EARLY EDUCATION - The 3rd Annual Louisiana Early Education Week is underway and to highlight this occasion, there's a special event taking place later this morning at Providence House Child Development Center in Downtown Shreveport. Local business leaders and legislators will come together to gain a better appreciation for high quality early childcare, especially among disadvantaged families. Jennifer Horton is Vice President of Operations and Community Investments with the United Way of Northwest Louisiana, she explains why high-quality early childcare and education is so important.
"These early experiences for children are going to provide foundation for these children for the rest of their life," Horton said. "And we know that 90% of brain function developments within the first four years, and that's why it's so important that we make sure that they are in qualityearly-care early so that we set them up for success."
Providence House is the only homeless shelter in Louisiana with a Type 3 day care facility and is serving as host for this event. It operates a 4-STAR Child Development Center exclusively for homeless and low income children up to 4-years of age, many are from single-parent households. Verni Howard,President of Providence House explains how the services they provide can prevent homelessness.
"We really want to circumvent future homelessness by laying down a really good foundation and framework for children,"said Howard. "So that they have words, language, music, sound, sentences so that they are kindergarten-ready. And if children are more kindergarten-ready, they are more likely to graduate from high school." Early childcare and quality education can result in many positive outcomes for children but there’s an immediate impact for working parents and the companies they work for. The United Way’s Jennifer Horton explains.

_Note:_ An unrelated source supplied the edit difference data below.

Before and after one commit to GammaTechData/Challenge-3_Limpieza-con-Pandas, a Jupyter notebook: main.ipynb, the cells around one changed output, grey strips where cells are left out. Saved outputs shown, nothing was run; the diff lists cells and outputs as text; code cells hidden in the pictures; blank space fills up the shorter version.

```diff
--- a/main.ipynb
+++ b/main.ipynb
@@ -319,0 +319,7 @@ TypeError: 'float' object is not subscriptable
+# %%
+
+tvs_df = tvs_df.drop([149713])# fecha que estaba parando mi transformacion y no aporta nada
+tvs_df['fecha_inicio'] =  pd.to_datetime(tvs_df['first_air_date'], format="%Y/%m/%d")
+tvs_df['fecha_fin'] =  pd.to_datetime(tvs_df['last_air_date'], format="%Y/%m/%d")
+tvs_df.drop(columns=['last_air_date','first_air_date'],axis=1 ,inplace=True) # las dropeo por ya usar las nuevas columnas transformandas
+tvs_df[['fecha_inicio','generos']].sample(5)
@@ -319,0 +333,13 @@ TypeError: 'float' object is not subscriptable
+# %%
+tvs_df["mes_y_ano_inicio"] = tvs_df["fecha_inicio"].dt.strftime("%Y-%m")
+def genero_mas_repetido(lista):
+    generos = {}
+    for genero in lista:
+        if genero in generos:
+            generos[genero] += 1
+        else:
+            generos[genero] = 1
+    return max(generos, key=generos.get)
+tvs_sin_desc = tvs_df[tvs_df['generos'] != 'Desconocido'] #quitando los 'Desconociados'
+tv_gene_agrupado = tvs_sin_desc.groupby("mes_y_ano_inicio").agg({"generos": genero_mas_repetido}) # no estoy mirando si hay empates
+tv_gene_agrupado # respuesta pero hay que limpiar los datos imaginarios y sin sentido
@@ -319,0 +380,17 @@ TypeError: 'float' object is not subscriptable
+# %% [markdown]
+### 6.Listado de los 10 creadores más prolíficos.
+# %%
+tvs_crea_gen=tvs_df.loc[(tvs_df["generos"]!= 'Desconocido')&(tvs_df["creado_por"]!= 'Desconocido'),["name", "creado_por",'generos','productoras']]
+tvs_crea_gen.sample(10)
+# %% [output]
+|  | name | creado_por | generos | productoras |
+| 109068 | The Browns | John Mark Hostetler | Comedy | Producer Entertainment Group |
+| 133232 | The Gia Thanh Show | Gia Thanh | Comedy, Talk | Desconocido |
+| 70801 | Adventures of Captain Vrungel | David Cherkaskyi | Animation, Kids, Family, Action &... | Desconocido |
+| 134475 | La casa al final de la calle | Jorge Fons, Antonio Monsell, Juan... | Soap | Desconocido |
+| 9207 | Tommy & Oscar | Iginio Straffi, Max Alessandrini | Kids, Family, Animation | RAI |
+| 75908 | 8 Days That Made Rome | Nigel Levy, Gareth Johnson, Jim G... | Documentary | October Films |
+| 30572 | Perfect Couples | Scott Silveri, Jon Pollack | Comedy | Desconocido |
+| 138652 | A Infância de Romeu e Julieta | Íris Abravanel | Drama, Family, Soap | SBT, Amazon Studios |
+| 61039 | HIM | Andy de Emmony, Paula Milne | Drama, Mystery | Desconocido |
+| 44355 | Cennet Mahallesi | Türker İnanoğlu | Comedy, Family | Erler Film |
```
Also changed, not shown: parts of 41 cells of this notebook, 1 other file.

"When an employee's child is in a safe place, that employee doesn't have to worry about that child, they're less likely to have to call in," said Horton. "Your mid-term effect is that your children are more successful in school, and in the longterm effect of that is reduced crime and more robust economy later on." The third annual “Louisiana Early Education Week,” has seven events across the state. There’s research that shows for every $1 invested in high quality early care, it yields a $7 return on investment, as children who participate in early care and education programs are less likely to require specialized education , less likely to drop out of High School, and less likely to get caught up in the criminal justice system later in life. But less than 15 percent of families with children under the age of four can access public early care and education funding.